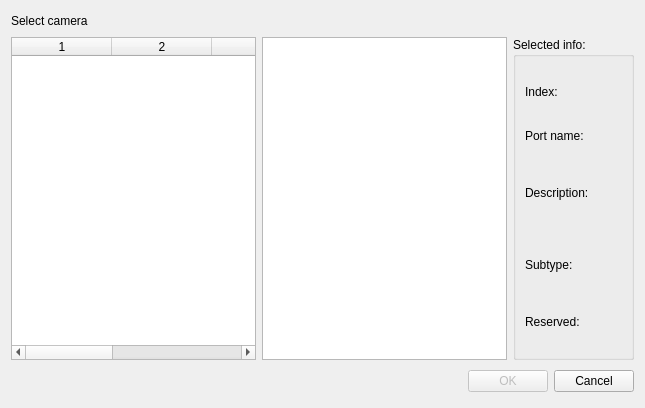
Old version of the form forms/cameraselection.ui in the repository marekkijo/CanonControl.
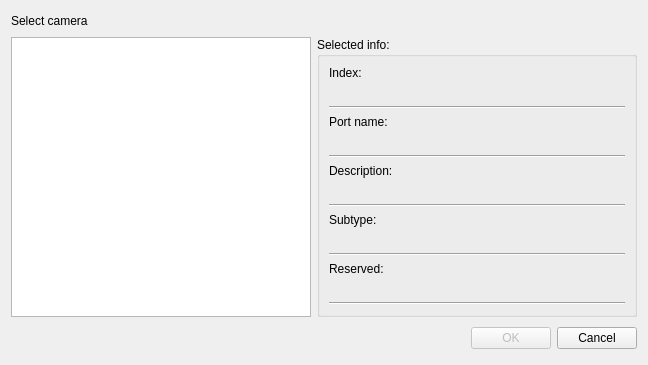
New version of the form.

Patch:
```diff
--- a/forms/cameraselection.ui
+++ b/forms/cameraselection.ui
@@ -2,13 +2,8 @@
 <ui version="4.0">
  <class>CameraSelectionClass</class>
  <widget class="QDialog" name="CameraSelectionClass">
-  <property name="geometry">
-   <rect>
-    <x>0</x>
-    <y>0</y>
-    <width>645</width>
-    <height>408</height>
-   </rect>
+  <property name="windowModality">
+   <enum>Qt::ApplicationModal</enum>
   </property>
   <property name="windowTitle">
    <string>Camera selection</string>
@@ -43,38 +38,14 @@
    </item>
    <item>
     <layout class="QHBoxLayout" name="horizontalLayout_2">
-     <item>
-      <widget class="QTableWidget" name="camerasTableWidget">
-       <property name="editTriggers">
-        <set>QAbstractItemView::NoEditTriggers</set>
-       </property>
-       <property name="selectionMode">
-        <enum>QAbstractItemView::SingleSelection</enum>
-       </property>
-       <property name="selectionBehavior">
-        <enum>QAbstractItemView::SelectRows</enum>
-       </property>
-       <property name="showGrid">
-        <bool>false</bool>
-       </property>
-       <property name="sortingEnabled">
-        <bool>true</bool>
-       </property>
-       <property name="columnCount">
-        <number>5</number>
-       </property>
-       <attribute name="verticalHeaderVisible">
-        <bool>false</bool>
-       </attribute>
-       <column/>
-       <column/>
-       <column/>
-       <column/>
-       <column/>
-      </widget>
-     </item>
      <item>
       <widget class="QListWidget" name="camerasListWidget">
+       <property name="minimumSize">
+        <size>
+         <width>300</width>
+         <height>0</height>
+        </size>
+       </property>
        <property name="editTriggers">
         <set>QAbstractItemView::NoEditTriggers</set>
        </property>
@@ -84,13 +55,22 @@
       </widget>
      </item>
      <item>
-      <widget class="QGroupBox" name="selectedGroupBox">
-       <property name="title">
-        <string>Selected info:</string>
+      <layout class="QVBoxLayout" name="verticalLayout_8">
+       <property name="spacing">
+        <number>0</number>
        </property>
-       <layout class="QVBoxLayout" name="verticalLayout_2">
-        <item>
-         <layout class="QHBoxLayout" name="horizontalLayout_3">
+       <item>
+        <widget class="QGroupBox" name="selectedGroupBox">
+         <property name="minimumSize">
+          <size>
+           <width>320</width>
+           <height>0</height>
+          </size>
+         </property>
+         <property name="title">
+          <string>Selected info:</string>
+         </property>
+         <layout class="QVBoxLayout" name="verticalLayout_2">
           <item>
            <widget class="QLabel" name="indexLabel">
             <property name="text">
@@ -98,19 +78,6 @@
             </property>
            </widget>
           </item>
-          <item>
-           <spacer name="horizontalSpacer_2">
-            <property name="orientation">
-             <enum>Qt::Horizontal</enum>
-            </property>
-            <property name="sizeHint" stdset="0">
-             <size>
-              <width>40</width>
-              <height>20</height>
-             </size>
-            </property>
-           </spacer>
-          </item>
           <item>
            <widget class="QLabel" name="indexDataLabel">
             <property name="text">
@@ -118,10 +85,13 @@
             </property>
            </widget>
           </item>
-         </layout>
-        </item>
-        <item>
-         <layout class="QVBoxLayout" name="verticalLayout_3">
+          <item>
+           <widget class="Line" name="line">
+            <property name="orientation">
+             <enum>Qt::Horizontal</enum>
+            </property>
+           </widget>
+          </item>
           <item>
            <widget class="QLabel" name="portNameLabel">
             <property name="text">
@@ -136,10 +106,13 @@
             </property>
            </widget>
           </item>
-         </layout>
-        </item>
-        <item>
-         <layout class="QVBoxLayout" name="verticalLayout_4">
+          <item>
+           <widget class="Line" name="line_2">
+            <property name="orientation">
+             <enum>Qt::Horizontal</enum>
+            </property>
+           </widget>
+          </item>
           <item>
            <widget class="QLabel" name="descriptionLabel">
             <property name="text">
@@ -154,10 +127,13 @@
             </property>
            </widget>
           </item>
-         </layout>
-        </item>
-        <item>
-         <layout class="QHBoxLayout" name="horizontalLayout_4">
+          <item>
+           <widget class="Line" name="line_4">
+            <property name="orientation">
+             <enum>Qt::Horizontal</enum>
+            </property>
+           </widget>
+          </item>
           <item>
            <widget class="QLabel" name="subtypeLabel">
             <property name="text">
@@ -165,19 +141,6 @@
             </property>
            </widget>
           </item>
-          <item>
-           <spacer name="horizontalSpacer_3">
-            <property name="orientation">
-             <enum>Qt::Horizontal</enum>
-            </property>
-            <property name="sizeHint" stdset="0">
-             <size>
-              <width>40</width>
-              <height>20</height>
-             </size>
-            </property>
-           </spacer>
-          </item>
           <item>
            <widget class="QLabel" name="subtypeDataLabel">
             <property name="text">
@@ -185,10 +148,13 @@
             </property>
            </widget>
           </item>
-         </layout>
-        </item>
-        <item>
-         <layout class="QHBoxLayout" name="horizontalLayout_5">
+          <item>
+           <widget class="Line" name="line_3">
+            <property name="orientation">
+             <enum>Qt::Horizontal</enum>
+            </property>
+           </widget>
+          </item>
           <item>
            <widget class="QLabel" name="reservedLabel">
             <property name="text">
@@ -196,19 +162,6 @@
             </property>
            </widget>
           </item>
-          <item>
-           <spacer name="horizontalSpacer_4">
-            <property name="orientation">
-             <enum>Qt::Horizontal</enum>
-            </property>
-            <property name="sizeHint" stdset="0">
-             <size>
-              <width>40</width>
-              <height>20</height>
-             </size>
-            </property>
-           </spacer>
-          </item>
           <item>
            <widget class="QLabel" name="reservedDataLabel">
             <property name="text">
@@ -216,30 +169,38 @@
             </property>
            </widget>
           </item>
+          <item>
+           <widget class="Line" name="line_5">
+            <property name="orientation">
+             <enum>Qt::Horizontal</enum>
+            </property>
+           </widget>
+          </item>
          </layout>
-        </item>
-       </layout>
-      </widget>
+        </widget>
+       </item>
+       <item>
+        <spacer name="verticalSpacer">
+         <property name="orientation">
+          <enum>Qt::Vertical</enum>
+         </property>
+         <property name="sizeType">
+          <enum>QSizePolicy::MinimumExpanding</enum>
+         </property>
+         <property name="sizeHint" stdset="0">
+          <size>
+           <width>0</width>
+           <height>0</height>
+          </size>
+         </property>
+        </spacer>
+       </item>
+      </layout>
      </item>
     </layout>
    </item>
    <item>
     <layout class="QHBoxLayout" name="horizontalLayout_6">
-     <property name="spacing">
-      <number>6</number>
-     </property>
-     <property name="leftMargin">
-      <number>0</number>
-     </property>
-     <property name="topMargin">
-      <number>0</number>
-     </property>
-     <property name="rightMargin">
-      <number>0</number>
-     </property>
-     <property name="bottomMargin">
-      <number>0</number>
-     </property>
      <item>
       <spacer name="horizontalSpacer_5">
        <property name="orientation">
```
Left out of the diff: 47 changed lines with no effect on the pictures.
=-=-=-=-=
What is needed: The whole listing above is to be printed exactly; the pictures stay out.

Completed exercise:
Old version of the form forms/cameraselection.ui in the repository marekkijo/CanonControl.
New version of the form.

Patch:
```diff
--- a/forms/cameraselection.ui
+++ b/forms/cameraselection.ui
@@ -2,13 +2,8 @@
 <ui version="4.0">
  <class>CameraSelectionClass</class>
  <widget class="QDialog" name="CameraSelectionClass">
-  <property name="geometry">
-   <rect>
-    <x>0</x>
-    <y>0</y>
-    <width>645</width>
-    <height>408</height>
-   </rect>
+  <property name="windowModality">
+   <enum>Qt::ApplicationModal</enum>
   </property>
   <property name="windowTitle">
    <string>Camera selection</string>
@@ -43,38 +38,14 @@
    </item>
    <item>
     <layout class="QHBoxLayout" name="horizontalLayout_2">
-     <item>
-      <widget class="QTableWidget" name="camerasTableWidget">
-       <property name="editTriggers">
-        <set>QAbstractItemView::NoEditTriggers</set>
-       </property>
-       <property name="selectionMode">
-        <enum>QAbstractItemView::SingleSelection</enum>
-       </property>
-       <property name="selectionBehavior">
-        <enum>QAbstractItemView::SelectRows</enum>
-       </property>
-       <property name="showGrid">
-        <bool>false</bool>
-       </property>
-       <property name="sortingEnabled">
-        <bool>true</bool>
-       </property>
-       <property name="columnCount">
-        <number>5</number>
-       </property>
-       <attribute name="verticalHeaderVisible">
-        <bool>false</bool>
-       </attribute>
-       <column/>
-       <column/>
-       <column/>
-       <column/>
-       <column/>
-      </widget>
-     </item>
      <item>
       <widget class="QListWidget" name="camerasListWidget">
+       <property name="minimumSize">
+        <size>
+         <width>300</width>
+         <height>0</height>
+        </size>
+       </property>
        <property name="editTriggers">
         <set>QAbstractItemView::NoEditTriggers</set>
        </property>
@@ -84,13 +55,22 @@
       </widget>
      </item>
      <item>
-      <widget class="QGroupBox" name="selectedGroupBox">
-       <property name="title">
-        <string>Selected info:</string>
+      <layout class="QVBoxLayout" name="verticalLayout_8">
+       <property name="spacing">
+        <number>0</number>
        </property>
-       <layout class="QVBoxLayout" name="verticalLayout_2">
-        <item>
-         <layout class="QHBoxLayout" name="horizontalLayout_3">
+       <item>
+        <widget class="QGroupBox" name="selectedGroupBox">
+         <property name="minimumSize">
+          <size>
+           <width>320</width>
+           <height>0</height>
+          </size>
+         </property>
+         <property name="title">
+          <string>Selected info:</string>
+         </property>
+         <layout class="QVBoxLayout" name="verticalLayout_2">
           <item>
            <widget class="QLabel" name="indexLabel">
             <property name="text">
@@ -98,19 +78,6 @@
             </property>
            </widget>
           </item>
-          <item>
-           <spacer name="horizontalSpacer_2">
-            <property name="orientation">
-             <enum>Qt::Horizontal</enum>
-            </property>
-            <property name="sizeHint" stdset="0">
-             <size>
-              <width>40</width>
-              <height>20</height>
-             </size>
-            </property>
-           </spacer>
-          </item>
           <item>
            <widget class="QLabel" name="indexDataLabel">
             <property name="text">
@@ -118,10 +85,13 @@
             </property>
            </widget>
           </item>
-         </layout>
-        </item>
-        <item>
-         <layout class="QVBoxLayout" name="verticalLayout_3">
+          <item>
+           <widget class="Line" name="line">
+            <property name="orientation">
+             <enum>Qt::Horizontal</enum>
+            </property>
+           </widget>
+          </item>
           <item>
            <widget class="QLabel" name="portNameLabel">
             <property name="text">
@@ -136,10 +106,13 @@
             </property>
            </widget>
           </item>
-         </layout>
-        </item>
-        <item>
-         <layout class="QVBoxLayout" name="verticalLayout_4">
+          <item>
+           <widget class="Line" name="line_2">
+            <property name="orientation">
+             <enum>Qt::Horizontal</enum>
+            </property>
+           </widget>
+          </item>
           <item>
            <widget class="QLabel" name="descriptionLabel">
             <property name="text">
@@ -154,10 +127,13 @@
             </property>
            </widget>
           </item>
-         </layout>
-        </item>
-        <item>
-         <layout class="QHBoxLayout" name="horizontalLayout_4">
+          <item>
+           <widget class="Line" name="line_4">
+            <property name="orientation">
+             <enum>Qt::Horizontal</enum>
+            </property>
+           </widget>
+          </item>
           <item>
            <widget class="QLabel" name="subtypeLabel">
             <property name="text">
@@ -165,19 +141,6 @@
             </property>
            </widget>
           </item>
-          <item>
-           <spacer name="horizontalSpacer_3">
-            <property name="orientation">
-             <enum>Qt::Horizontal</enum>
-            </property>
-            <property name="sizeHint" stdset="0">
-             <size>
-              <width>40</width>
-              <height>20</height>
-             </size>
-            </property>
-           </spacer>
-          </item>
           <item>
            <widget class="QLabel" name="subtypeDataLabel">
             <property name="text">
@@ -185,10 +148,13 @@
             </property>
            </widget>
           </item>
-         </layout>
-        </item>
-        <item>
-         <layout class="QHBoxLayout" name="horizontalLayout_5">
+          <item>
+           <widget class="Line" name="line_3">
+            <property name="orientation">
+             <enum>Qt::Horizontal</enum>
+            </property>
+           </widget>
+          </item>
           <item>
            <widget class="QLabel" name="reservedLabel">
             <property name="text">
@@ -196,19 +162,6 @@
             </property>
            </widget>
           </item>
-          <item>
-           <spacer name="horizontalSpacer_4">
-            <property name="orientation">
-             <enum>Qt::Horizontal</enum>
-            </property>
-            <property name="sizeHint" stdset="0">
-             <size>
-              <width>40</width>
-              <height>20</height>
-             </size>
-            </property>
-           </spacer>
-          </item>
           <item>
            <widget class="QLabel" name="reservedDataLabel">
             <property name="text">
@@ -216,30 +169,38 @@
             </property>
            </widget>
           </item>
+          <item>
+           <widget class="Line" name="line_5">
+            <property name="orientation">
+             <enum>Qt::Horizontal</enum>
+            </property>
+           </widget>
+          </item>
          </layout>
-        </item>
-       </layout>
-      </widget>
+        </widget>
+       </item>
+       <item>
+        <spacer name="verticalSpacer">
+         <property name="orientation">
+          <enum>Qt::Vertical</enum>
+         </property>
+         <property name="sizeType">
+          <enum>QSizePolicy::MinimumExpanding</enum>
+         </property>
+         <property name="sizeHint" stdset="0">
+          <size>
+           <width>0</width>
+           <height>0</height>
+          </size>
+         </property>
+        </spacer>
+       </item>
+      </layout>
      </item>
     </layout>
    </item>
    <item>
     <layout class="QHBoxLayout" name="horizontalLayout_6">
-     <property name="spacing">
-      <number>6</number>
-     </property>
-     <property name="leftMargin">
-      <number>0</number>
-     </property>
-     <property name="topMargin">
-      <number>0</number>
-     </property>
-     <property name="rightMargin">
-      <number>0</number>
-     </property>
-     <property name="bottomMargin">
-      <number>0</number>
-     </property>
      <item>
       <spacer name="horizontalSpacer_5">
        <property name="orientation">
```
Left out of the diff: 47 changed lines with no effect on the pictures.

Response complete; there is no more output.